Last Updated: October 24, 2011
A straightforward beginning to thinking about retirement planning is to recognize and accept the inescapable truth that an individual cannot know with certainty two core retirement concerns. These truths, which affect retirement planning for all individuals, are: (a) How long will I live? and (b) What will be the conditions (health, market, estate planning) of my life within that unknown longevity?1 Retirement planning in this individually uncertain context requires different perspectives and tools than those typically used in the financial planning industry.
If you agree that these two questions can never be known with certainty and you want an individualized retirement plan, then a liability driven approach to retirement planning is right for you. Adopting a liability-driven approach to retirement planning finds its roots in liability-driven investing — a proven strategy for matching assets to liabilities over time.
The concept of liability-driven investing (LDI) has been used for years by the pension world to provide retirement income to pensioners for their lifetime.2 This approach matches income producing assets to retirement liabilities to provide a stable, secure, and sustainable income for life.
Conventional retirement planning advice and online calculators begin by asking how much current income a pre-retiree wants to replace.

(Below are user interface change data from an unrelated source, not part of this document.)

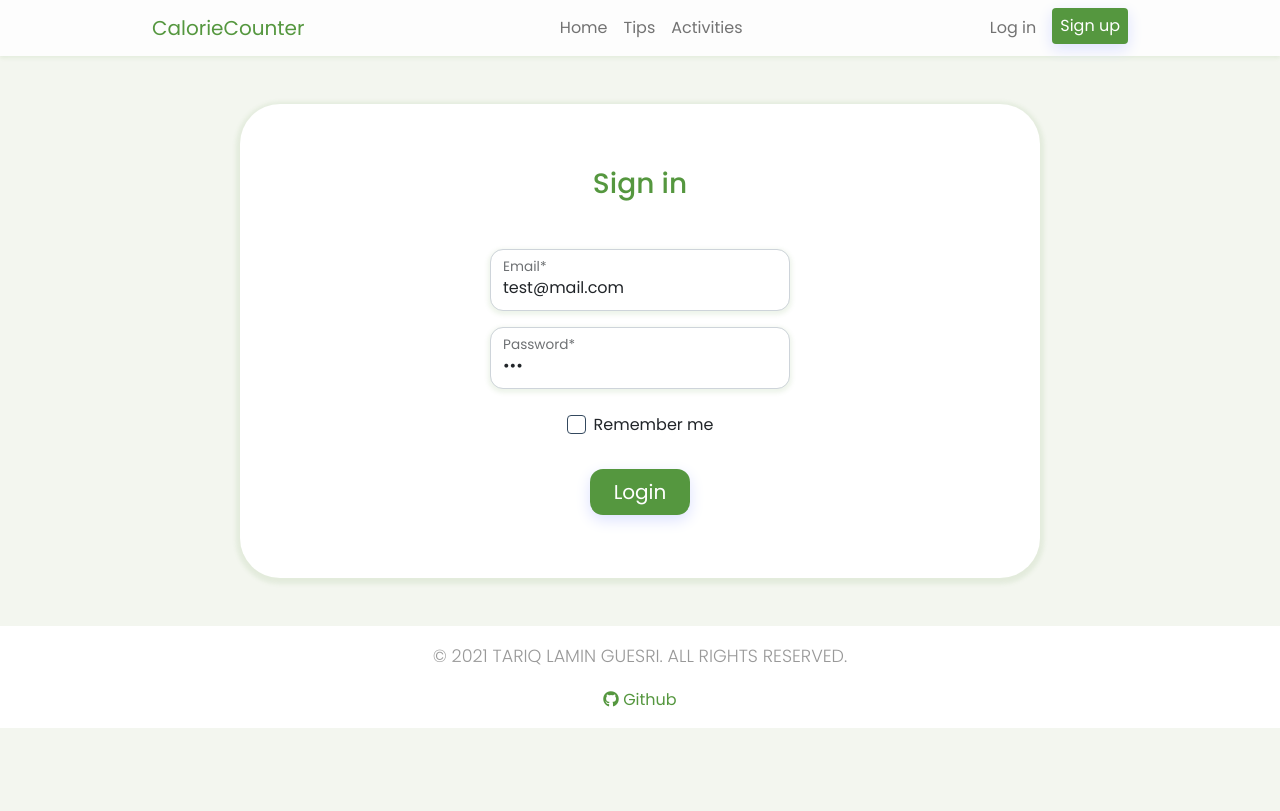
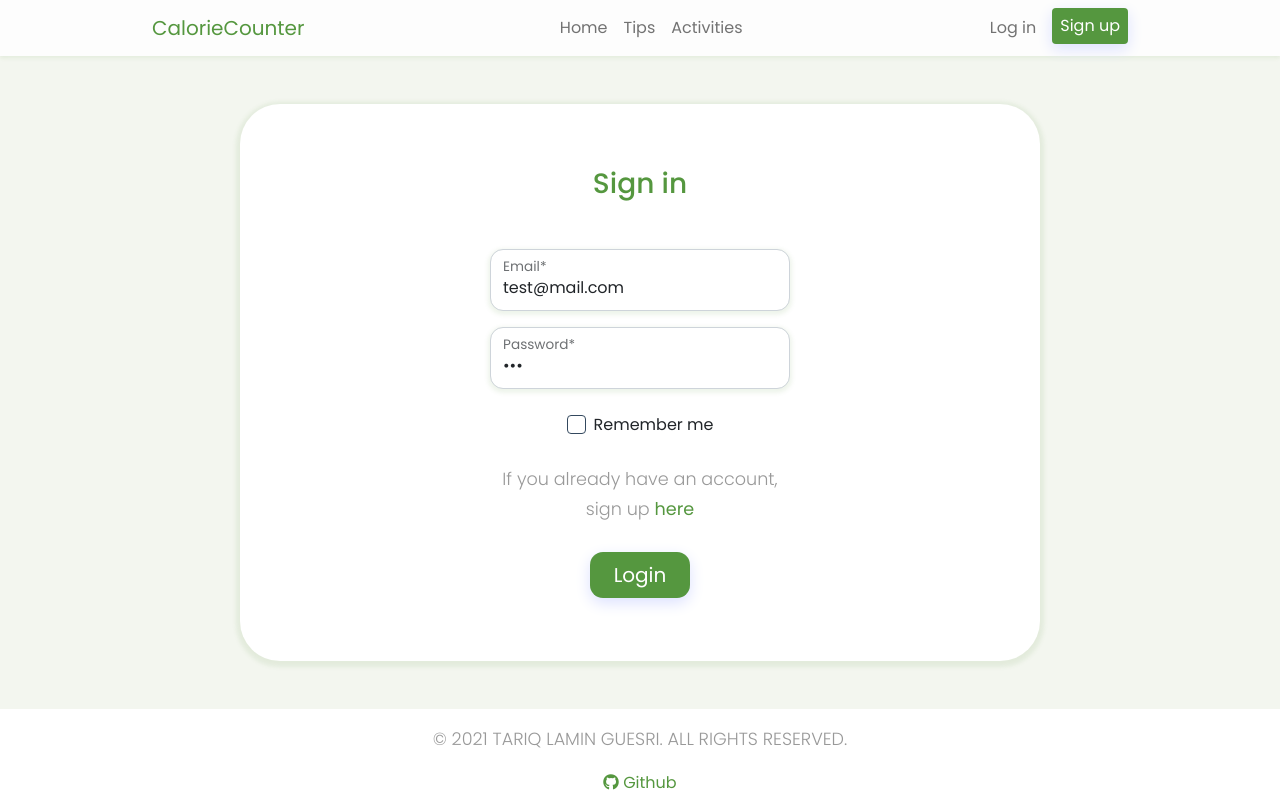
Before and after one commit to SayanSahu99/StayFit-Web, a React (Create React App) app in the folder client/: page /login in a window 1280 px wide. Built offline with nearby package versions, Linux system fonts and the light colour scheme.

Commit message:
Added register link in login page

```diff
--- a/client/src/pages/Login.js
+++ b/client/src/pages/Login.js
@@ -1,6 +1,6 @@
 import React, { useState } from 'react';
 import PropTypes from 'prop-types';
-import { Redirect } from 'react-router-dom';
+import { Redirect, Link } from 'react-router-dom';
 import Helmet from 'react-helmet';
 import { connect } from 'react-redux';
 import axios from 'axios';
@@ -96,6 +96,15 @@ const Login = ({ isAuthenticated, login }) => {
           />
         </div>
 
+        <div className="my-4">
+          <p>
+            If you already have an account, sign up{' '}
+            <Link style={{ fontWeight: '400' }} to="/register">
+              here
+            </Link>
+          </p>
+        </div>
+
         <AsyncButton
           type="submit"
           text="Login"
```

By asking this question first, the focus of the pre-retiree is drawn toward thinking about current income replacement in retirement — a misdirected step in the retirement planning process that has severe negative consequences. In contrast, if retirement planners present retirees with liabilities that must be paid for over the retiree’s life, then pre-retirees should start their planning by classifying on-going and mandatory base expenses (housing, medical, insurance, transportation, clothing, food) rather than current income replacement. Liability-driven retirement plans view the nature of expenses as items that must be funded today and in the future. Once these expenses have been determined and classified, the base retirement income needed can be quantified and optimized for tax efficiency.

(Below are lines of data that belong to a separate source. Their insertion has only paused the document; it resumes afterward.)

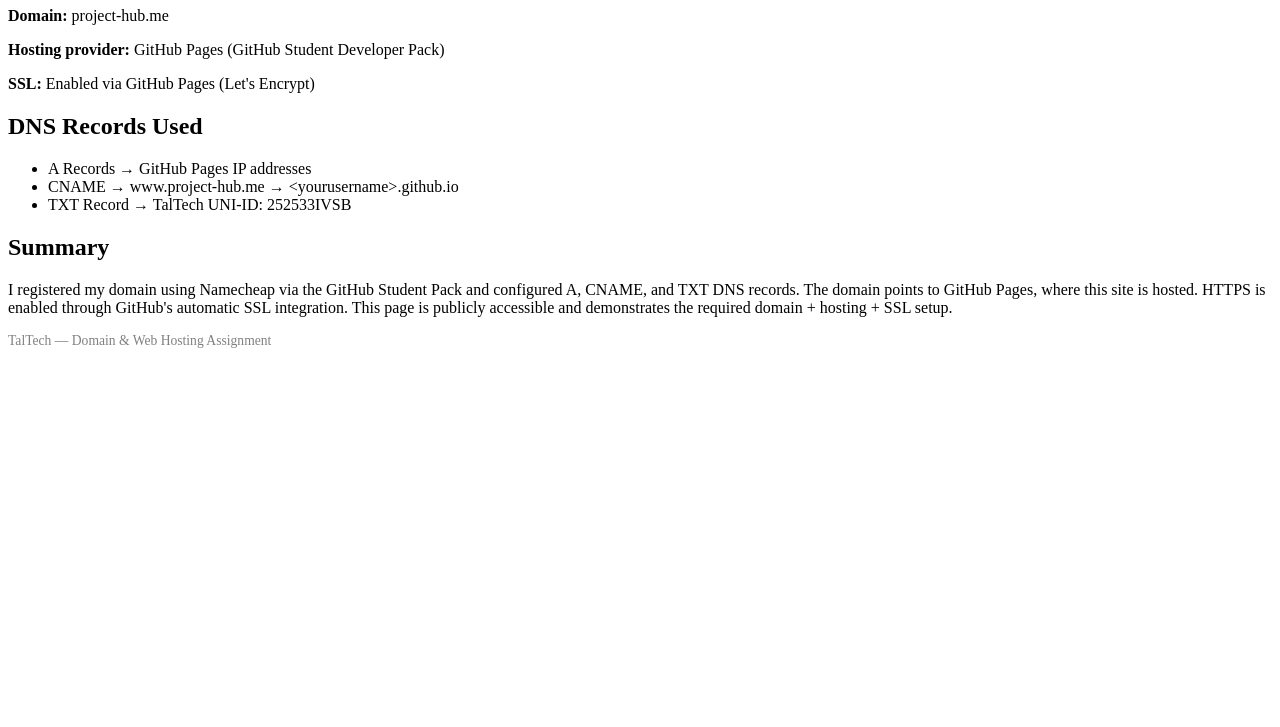
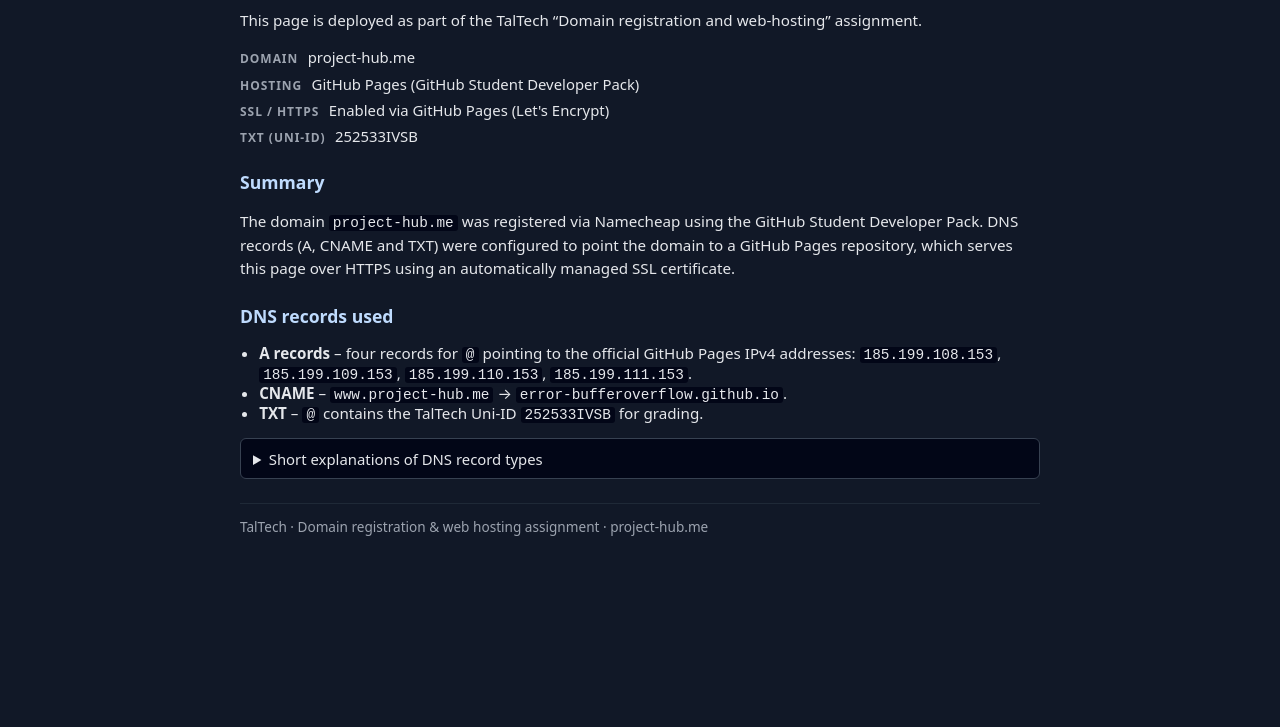
Before and after one commit to Error-BufferOverflow/project-hub.me, a plain HTML site: page index.html in a window 1280 px wide. Shown: the part 73-800 px from the top of the page. Drawn offline with Linux system fonts and the light colour scheme.

Commit message:
Update index.html

```diff
--- a/index.html
+++ b/index.html
@@ -3,31 +3,142 @@
 <head>
   <meta charset="UTF-8">
   <title>project-hub.me</title>
+  <meta name="viewport" content="width=device-width, initial-scale=1.0">
+  <style>
+    body {
+      margin: 0;
+      padding: 1.5rem;
+      font-family: system-ui, -apple-system, BlinkMacSystemFont, "Segoe UI", sans-serif;
+      background: #111827;
+      color: #e5e7eb;
+    }
+    main {
+      max-width: 800px;
+      margin: 0 auto;
+    }
+    h1 {
+      margin-top: 0;
+      color: #60a5fa;
+      font-size: 1.8rem;
+    }
+    h2 {
+      margin-top: 1.5rem;
+      font-size: 1.1rem;
+      color: #bfdbfe;
+    }
+    p {
+      line-height: 1.5;
+      font-size: 0.95rem;
+    }
+    ul {
+      padding-left: 1.2rem;
+      font-size: 0.95rem;
+    }
+    code {
+      background: #020617;
+      border-radius: 3px;
+      padding: 0 0.25rem;
+      font-size: 0.9rem;
+    }
+    .meta {
+      font-size: 0.93rem;
+      margin-bottom: 0.4rem;
+    }
+    .label {
+      font-weight: 600;
+      color: #9ca3af;
+      margin-right: 0.35rem;
+      text-transform: uppercase;
+      letter-spacing: 0.08em;
+      font-size: 0.75rem;
+    }
+    details {
+      margin-top: 0.6rem;
+      padding: 0.6rem 0.75rem;
+      border-radius: 6px;
+      border: 1px solid #374151;
+      background: #020617;
+      font-size: 0.93rem;
+    }
+    summary {
+      cursor: pointer;
+      font-weight: 500;
+      color: #e5e7eb;
+    }
+    details p {
+      margin-top: 0.5rem;
+      margin-bottom: 0.4rem;
+      color: #d1d5db;
+    }
+    footer {
+      margin-top: 1.5rem;
+      padding-top: 0.8rem;
+      border-top: 1px solid #1f2937;
+      font-size: 0.85rem;
+      color: #9ca3af;
+    }
+  </style>
 </head>
 <body>
-  <h1>Domain Registration & Hosting Assignment</h1>
+  <main>
+    <h1>Domain registration & web hosting assignment</h1>
 
-  <p><strong>Domain:</strong> project-hub.me</p>
-  <p><strong>Hosting provider:</strong> GitHub Pages (GitHub Student Developer Pack)</p>
-  <p><strong>SSL:</strong> Enabled via GitHub Pages (Let's Encrypt)</p>
+    <p>This page is deployed as part of the TalTech “Domain registration and web-hosting” assignment.</p>
 
-  <h2>DNS Records Used</h2>
-  <ul>
-    <li>A Records → GitHub Pages IP addresses</li>
-    <li>CNAME → www.project-hub.me → &lt;yourusername&gt;.github.io</li>
-    <li>TXT Record → TalTech UNI-ID: 252533IVSB</li>
-  </ul>
+    <div class="meta">
+      <span class="label">Domain</span>
+      <span>project-hub.me</span>
+    </div>
+    <div class="meta">
+      <span class="label">Hosting</span>
+      <span>GitHub Pages (GitHub Student Developer Pack)</span>
+    </div>
+    <div class="meta">
+      <span class="label">SSL / HTTPS</span>
+      <span>Enabled via GitHub Pages (Let's Encrypt)</span>
+    </div>
+    <div class="meta">
+      <span class="label">TXT (Uni-ID)</span>
+      <span>252533IVSB</span>
+    </div>
 
-  <h2>Summary</h2>
-  <p>
-    I registered my domain using Namecheap via the GitHub Student Pack and configured A, CNAME,
-    and TXT DNS records. The domain points to GitHub Pages, where this site is hosted.
-    HTTPS is enabled through GitHub's automatic SSL integration. This page is publicly accessible
-    and demonstrates the required domain + hosting + SSL setup.
-  </p>
+    <h2>Summary</h2>
+    <p>
+      The domain <code>project-hub.me</code> was registered via Namecheap using the GitHub Student
+      Developer Pack. DNS records (A, CNAME and TXT) were configured to point the domain to a GitHub Pages
+      repository, which serves this page over HTTPS using an automatically managed SSL certificate.
+    </p>
 
-  <p style="font-size: 0.85em; color: gray;">
-    TalTech — Domain & Web Hosting Assignment
-  </p>
+    <h2>DNS records used</h2>
+    <ul>
+      <li>
+        <strong>A records</strong> – four records for <code>@</code> pointing to the official GitHub Pages
+        IPv4 addresses: <code>185.199.108.153</code>, <code>185.199.109.153</code>,
+        <code>185.199.110.153</code>, <code>185.199.111.153</code>.
+      </li>
+      <li>
+        <strong>CNAME</strong> – <code>www.project-hub.me</code> →
+        <code>error-bufferoverflow.github.io</code>.
+      </li>
+      <li>
+        <strong>TXT</strong> – <code>@</code> contains the TalTech Uni-ID <code>252533IVSB</code> for grading.
+      </li>
+    </ul>
+
+    <details>
+      <summary>Short explanations of DNS record types</summary>
+      <p><strong>A record</strong> – maps a domain name to an IPv4 address.</p>
+      <p><strong>AAAA record</strong> – maps a domain name to an IPv6 address (not used in this setup).</p>
+      <p><strong>CNAME</strong> – makes one name an alias of another. Here it is used so
+         <code>www.project-hub.me</code> points to the GitHub Pages host.</p>
+      <p><strong>MX record</strong> – specifies mail servers for the domain. Not configured for this assignment.</p>
+      <p><strong>TXT record</strong> – stores arbitrary text in DNS. Commonly used for verification; here it stores the Uni-ID.</p>
+      <p><strong>NS record</strong> – points to the authoritative name servers that hold the DNS zone for the domain.</p>
+    </details>
+
+    <footer>
+      TalTech · Domain registration & web hosting assignment · project-hub.me
+    </footer>
+  </main>
 </body>
 </html>
```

Implementing a liability-driven approach for a retirement plan can help retirees create sustainable retirement income because it can help clarify and prioritize the use of savings and investments.
As approximately 10,000 baby-boomers per day turn 65 — a projected trend for the next 19 years — concerns for how to retire and stay retired have never been higher.3 Qualified financial advisors, employing the proper decision making framework, can help retirees assess their preparedness for retirement, as well as provide advice for ways to achieve a sustainable retirement for life.
1 “Modern Retirement Theory”, Journal of Financial Planning’s Retirement Distribution Supplement, December 2009. Copyright Jason Branning and Ray Grubbs.
3 Dave Carpenter. “Baby boomers near 65 with retirements in jeopardy.” December 27, 2010. Retrieved on September 23, 2011. http://finance.yahoo.com/news/Baby-boomers-near-65-with-apf-654311409.html
FPA member Jason Branning, CFP®, is a fee-based investment adviser and financial planner with CS Planning Corp. in Ridgeland, Miss. He owns Branning Wealth Management LLC.
Ray Grubbs, Ph.D. is a professor of management at the Else School of Management at Millsaps College in Jackson, Miss. He consults with numerous private, public and nonprofit organizations.